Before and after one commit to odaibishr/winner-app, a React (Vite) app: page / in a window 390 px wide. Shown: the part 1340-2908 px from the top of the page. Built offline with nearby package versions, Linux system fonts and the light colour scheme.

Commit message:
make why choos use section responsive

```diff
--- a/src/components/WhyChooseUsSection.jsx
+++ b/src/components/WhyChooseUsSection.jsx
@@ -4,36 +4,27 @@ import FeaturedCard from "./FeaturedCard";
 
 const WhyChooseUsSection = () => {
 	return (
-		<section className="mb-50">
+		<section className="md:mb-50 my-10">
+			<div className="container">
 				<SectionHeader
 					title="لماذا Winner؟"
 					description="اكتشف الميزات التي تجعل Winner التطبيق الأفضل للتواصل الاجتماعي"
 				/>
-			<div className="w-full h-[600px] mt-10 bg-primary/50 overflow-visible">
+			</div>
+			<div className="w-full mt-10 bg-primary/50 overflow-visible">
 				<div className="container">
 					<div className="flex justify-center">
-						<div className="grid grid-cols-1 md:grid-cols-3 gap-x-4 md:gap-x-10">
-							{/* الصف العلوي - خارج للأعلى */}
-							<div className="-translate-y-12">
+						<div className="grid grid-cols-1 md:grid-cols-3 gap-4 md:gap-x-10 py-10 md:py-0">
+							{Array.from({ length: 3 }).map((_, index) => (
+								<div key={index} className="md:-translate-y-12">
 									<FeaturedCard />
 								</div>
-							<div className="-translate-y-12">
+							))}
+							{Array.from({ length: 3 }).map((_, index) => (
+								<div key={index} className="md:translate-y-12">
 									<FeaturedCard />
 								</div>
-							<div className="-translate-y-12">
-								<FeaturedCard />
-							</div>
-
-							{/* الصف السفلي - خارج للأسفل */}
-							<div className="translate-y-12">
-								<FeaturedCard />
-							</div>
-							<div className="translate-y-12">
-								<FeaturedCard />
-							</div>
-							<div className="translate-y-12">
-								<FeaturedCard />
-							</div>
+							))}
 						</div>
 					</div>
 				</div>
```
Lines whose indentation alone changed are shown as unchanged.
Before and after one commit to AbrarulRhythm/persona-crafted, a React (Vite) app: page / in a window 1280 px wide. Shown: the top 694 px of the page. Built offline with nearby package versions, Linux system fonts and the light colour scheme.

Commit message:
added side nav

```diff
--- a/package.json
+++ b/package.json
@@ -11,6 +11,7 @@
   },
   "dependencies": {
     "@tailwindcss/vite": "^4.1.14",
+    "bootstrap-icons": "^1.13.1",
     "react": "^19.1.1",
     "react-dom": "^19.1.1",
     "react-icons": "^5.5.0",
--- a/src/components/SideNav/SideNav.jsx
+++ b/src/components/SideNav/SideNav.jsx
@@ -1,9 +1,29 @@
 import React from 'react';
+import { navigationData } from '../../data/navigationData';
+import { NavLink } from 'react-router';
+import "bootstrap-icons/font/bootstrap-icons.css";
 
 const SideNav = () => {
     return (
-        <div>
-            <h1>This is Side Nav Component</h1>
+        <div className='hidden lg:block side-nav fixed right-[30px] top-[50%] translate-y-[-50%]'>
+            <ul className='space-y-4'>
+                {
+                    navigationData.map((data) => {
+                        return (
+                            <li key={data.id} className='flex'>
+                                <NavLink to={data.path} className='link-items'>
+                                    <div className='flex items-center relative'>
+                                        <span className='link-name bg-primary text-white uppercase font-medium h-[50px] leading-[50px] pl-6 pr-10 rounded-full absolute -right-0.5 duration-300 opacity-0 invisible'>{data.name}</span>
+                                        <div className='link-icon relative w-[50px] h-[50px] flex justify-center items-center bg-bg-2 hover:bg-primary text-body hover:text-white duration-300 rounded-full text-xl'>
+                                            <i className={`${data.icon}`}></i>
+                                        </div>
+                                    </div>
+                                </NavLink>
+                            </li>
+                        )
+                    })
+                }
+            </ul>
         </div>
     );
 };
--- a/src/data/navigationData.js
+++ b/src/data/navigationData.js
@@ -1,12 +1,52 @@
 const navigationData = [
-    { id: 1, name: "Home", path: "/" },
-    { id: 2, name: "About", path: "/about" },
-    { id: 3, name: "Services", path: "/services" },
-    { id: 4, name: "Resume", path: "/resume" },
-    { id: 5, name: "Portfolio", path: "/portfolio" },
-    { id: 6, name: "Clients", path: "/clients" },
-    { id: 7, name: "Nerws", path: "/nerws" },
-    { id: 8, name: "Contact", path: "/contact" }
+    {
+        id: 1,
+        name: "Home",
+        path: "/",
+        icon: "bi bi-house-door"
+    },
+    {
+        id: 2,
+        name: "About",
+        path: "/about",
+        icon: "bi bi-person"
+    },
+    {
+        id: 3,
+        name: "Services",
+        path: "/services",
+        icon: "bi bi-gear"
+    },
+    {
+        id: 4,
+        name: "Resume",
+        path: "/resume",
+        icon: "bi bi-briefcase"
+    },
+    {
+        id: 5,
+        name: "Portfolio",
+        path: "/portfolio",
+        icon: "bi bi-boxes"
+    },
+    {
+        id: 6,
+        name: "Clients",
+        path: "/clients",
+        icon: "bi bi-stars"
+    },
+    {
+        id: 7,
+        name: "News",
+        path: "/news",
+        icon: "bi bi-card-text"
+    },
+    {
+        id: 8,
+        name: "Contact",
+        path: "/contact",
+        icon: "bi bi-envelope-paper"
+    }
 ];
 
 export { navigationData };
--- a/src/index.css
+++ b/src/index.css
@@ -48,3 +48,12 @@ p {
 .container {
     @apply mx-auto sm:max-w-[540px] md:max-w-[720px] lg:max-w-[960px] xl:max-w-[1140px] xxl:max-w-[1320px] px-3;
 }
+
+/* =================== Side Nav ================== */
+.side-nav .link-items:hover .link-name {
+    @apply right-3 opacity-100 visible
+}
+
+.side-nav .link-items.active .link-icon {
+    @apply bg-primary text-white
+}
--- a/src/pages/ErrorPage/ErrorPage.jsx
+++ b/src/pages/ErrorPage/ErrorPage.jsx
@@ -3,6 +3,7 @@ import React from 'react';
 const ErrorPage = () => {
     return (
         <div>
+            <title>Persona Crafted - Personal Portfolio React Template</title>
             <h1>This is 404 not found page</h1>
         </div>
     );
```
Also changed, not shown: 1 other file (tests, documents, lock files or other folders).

+ + + + +

Problem statement:
Write the listing out again in its entirety, exactly.

Result:
Before and after one commit to odaibishr/winner-app, a React (Vite) app: page / in a window 390 px wide. Shown: the part 1340-2908 px from the top of the page. Built offline with nearby package versions, Linux system fonts and the light colour scheme.

Commit message:
make why choos use section responsive

```diff
--- a/src/components/WhyChooseUsSection.jsx
+++ b/src/components/WhyChooseUsSection.jsx
@@ -4,36 +4,27 @@ import FeaturedCard from "./FeaturedCard";
 
 const WhyChooseUsSection = () => {
 	return (
-		<section className="mb-50">
+		<section className="md:mb-50 my-10">
+			<div className="container">
 				<SectionHeader
 					title="لماذا Winner؟"
 					description="اكتشف الميزات التي تجعل Winner التطبيق الأفضل للتواصل الاجتماعي"
 				/>
-			<div className="w-full h-[600px] mt-10 bg-primary/50 overflow-visible">
+			</div>
+			<div className="w-full mt-10 bg-primary/50 overflow-visible">
 				<div className="container">
 					<div className="flex justify-center">
-						<div className="grid grid-cols-1 md:grid-cols-3 gap-x-4 md:gap-x-10">
-							{/* الصف العلوي - خارج للأعلى */}
-							<div className="-translate-y-12">
+						<div className="grid grid-cols-1 md:grid-cols-3 gap-4 md:gap-x-10 py-10 md:py-0">
+							{Array.from({ length: 3 }).map((_, index) => (
+								<div key={index} className="md:-translate-y-12">
 									<FeaturedCard />
 								</div>
-							<div className="-translate-y-12">
+							))}
+							{Array.from({ length: 3 }).map((_, index) => (
+								<div key={index} className="md:translate-y-12">
 									<FeaturedCard />
 								</div>
-							<div className="-translate-y-12">
-								<FeaturedCard />
-							</div>
-
-							{/* الصف السفلي - خارج للأسفل */}
-							<div className="translate-y-12">
-								<FeaturedCard />
-							</div>
-							<div className="translate-y-12">
-								<FeaturedCard />
-							</div>
-							<div className="translate-y-12">
-								<FeaturedCard />
-							</div>
+							))}
 						</div>
 					</div>
 				</div>
```
Lines whose indentation alone changed are shown as unchanged.
Before and after one commit to AbrarulRhythm/persona-crafted, a React (Vite) app: page / in a window 1280 px wide. Shown: the top 694 px of the page. Built offline with nearby package versions, Linux system fonts and the light colour scheme.

Commit message:
added side nav

```diff
--- a/package.json
+++ b/package.json
@@ -11,6 +11,7 @@
   },
   "dependencies": {
     "@tailwindcss/vite": "^4.1.14",
+    "bootstrap-icons": "^1.13.1",
     "react": "^19.1.1",
     "react-dom": "^19.1.1",
     "react-icons": "^5.5.0",
--- a/src/components/SideNav/SideNav.jsx
+++ b/src/components/SideNav/SideNav.jsx
@@ -1,9 +1,29 @@
 import React from 'react';
+import { navigationData } from '../../data/navigationData';
+import { NavLink } from 'react-router';
+import "bootstrap-icons/font/bootstrap-icons.css";
 
 const SideNav = () => {
     return (
-        <div>
-            <h1>This is Side Nav Component</h1>
+        <div className='hidden lg:block side-nav fixed right-[30px] top-[50%] translate-y-[-50%]'>
+            <ul className='space-y-4'>
+                {
+                    navigationData.map((data) => {
+                        return (
+                            <li key={data.id} className='flex'>
+                                <NavLink to={data.path} className='link-items'>
+                                    <div className='flex items-center relative'>
+                                        <span className='link-name bg-primary text-white uppercase font-medium h-[50px] leading-[50px] pl-6 pr-10 rounded-full absolute -right-0.5 duration-300 opacity-0 invisible'>{data.name}</span>
+                                        <div className='link-icon relative w-[50px] h-[50px] flex justify-center items-center bg-bg-2 hover:bg-primary text-body hover:text-white duration-300 rounded-full text-xl'>
+                                            <i className={`${data.icon}`}></i>
+                                        </div>
+                                    </div>
+                                </NavLink>
+                            </li>
+                        )
+                    })
+                }
+            </ul>
         </div>
     );
 };
--- a/src/data/navigationData.js
+++ b/src/data/navigationData.js
@@ -1,12 +1,52 @@
 const navigationData = [
-    { id: 1, name: "Home", path: "/" },
-    { id: 2, name: "About", path: "/about" },
-    { id: 3, name: "Services", path: "/services" },
-    { id: 4, name: "Resume", path: "/resume" },
-    { id: 5, name: "Portfolio", path: "/portfolio" },
-    { id: 6, name: "Clients", path: "/clients" },
-    { id: 7, name: "Nerws", path: "/nerws" },
-    { id: 8, name: "Contact", path: "/contact" }
+    {
+        id: 1,
+        name: "Home",
+        path: "/",
+        icon: "bi bi-house-door"
+    },
+    {
+        id: 2,
+        name: "About",
+        path: "/about",
+        icon: "bi bi-person"
+    },
+    {
+        id: 3,
+        name: "Services",
+        path: "/services",
+        icon: "bi bi-gear"
+    },
+    {
+        id: 4,
+        name: "Resume",
+        path: "/resume",
+        icon: "bi bi-briefcase"
+    },
+    {
+        id: 5,
+        name: "Portfolio",
+        path: "/portfolio",
+        icon: "bi bi-boxes"
+    },
+    {
+        id: 6,
+        name: "Clients",
+        path: "/clients",
+        icon: "bi bi-stars"
+    },
+    {
+        id: 7,
+        name: "News",
+        path: "/news",
+        icon: "bi bi-card-text"
+    },
+    {
+        id: 8,
+        name: "Contact",
+        path: "/contact",
+        icon: "bi bi-envelope-paper"
+    }
 ];
 
 export { navigationData };
--- a/src/index.css
+++ b/src/index.css
@@ -48,3 +48,12 @@ p {
 .container {
     @apply mx-auto sm:max-w-[540px] md:max-w-[720px] lg:max-w-[960px] xl:max-w-[1140px] xxl:max-w-[1320px] px-3;
 }
+
+/* =================== Side Nav ================== */
+.side-nav .link-items:hover .link-name {
+    @apply right-3 opacity-100 visible
+}
+
+.side-nav .link-items.active .link-icon {
+    @apply bg-primary text-white
+}
--- a/src/pages/ErrorPage/ErrorPage.jsx
+++ b/src/pages/ErrorPage/ErrorPage.jsx
@@ -3,6 +3,7 @@ import React from 'react';
 const ErrorPage = () => {
     return (
         <div>
+            <title>Persona Crafted - Personal Portfolio React Template</title>
             <h1>This is 404 not found page</h1>
         </div>
     );
```
Also changed, not shown: 1 other file (tests, documents, lock files or other folders).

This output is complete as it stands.